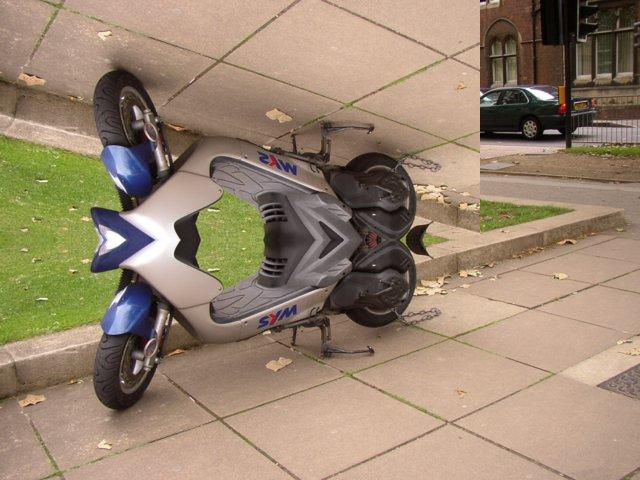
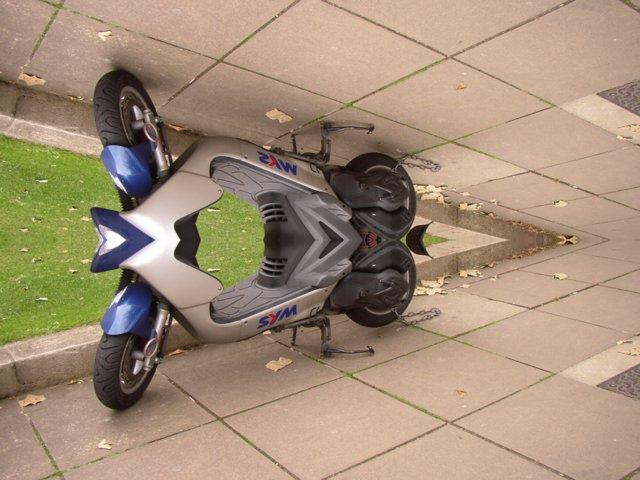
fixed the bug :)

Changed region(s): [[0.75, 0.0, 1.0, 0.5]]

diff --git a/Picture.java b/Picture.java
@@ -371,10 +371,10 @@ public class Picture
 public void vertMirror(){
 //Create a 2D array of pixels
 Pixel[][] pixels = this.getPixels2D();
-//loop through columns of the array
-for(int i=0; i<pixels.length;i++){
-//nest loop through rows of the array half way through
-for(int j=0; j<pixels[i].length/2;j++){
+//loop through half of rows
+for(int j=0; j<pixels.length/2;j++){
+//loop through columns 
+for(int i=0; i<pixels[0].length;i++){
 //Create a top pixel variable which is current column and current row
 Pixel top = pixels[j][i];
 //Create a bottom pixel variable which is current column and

......

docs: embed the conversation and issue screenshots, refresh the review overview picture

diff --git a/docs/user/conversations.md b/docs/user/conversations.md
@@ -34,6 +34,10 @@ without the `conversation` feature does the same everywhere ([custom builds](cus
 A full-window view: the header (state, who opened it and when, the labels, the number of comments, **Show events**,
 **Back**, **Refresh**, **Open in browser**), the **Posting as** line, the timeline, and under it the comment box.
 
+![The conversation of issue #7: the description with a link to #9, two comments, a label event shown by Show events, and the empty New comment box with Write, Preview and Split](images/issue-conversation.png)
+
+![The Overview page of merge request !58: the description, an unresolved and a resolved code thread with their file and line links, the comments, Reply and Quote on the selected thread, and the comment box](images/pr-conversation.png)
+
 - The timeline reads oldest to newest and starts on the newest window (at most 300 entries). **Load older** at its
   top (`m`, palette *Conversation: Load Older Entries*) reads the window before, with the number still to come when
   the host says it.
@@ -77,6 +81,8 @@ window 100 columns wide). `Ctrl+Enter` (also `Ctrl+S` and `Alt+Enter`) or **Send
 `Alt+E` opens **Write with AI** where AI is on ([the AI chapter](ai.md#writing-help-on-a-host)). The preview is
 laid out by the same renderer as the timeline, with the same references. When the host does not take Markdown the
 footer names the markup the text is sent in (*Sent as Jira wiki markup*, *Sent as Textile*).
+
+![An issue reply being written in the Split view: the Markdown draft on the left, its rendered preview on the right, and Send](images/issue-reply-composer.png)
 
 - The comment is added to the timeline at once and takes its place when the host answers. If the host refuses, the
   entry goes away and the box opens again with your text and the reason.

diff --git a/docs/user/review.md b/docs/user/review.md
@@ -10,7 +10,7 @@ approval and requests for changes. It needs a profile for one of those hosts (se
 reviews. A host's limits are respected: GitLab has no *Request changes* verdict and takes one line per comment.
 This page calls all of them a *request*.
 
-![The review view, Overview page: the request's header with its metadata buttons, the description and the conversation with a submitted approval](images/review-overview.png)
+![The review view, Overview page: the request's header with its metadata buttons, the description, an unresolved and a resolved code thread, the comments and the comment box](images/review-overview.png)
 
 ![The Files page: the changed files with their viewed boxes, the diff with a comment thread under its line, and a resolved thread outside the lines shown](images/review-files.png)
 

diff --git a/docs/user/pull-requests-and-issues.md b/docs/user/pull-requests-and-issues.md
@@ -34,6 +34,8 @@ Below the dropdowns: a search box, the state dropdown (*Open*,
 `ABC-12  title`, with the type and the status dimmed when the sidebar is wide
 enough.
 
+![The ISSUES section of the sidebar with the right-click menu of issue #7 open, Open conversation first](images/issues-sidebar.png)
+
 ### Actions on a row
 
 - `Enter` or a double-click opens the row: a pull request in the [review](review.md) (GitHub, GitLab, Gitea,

......

PROMPT>
Would you please write out, exactly and with no other lines, the stretch of the listing above from the line containing "fixed the bug :)" through the line containing "-//loop through columns of the array"?

ANSWER SECTION>
fixed the bug :)

Changed region(s): [[0.75, 0.0, 1.0, 0.5]]

diff --git a/Picture.java b/Picture.java
@@ -371,10 +371,10 @@ public class Picture
 public void vertMirror(){
 //Create a 2D array of pixels
 Pixel[][] pixels = this.getPixels2D();
-//loop through columns of the array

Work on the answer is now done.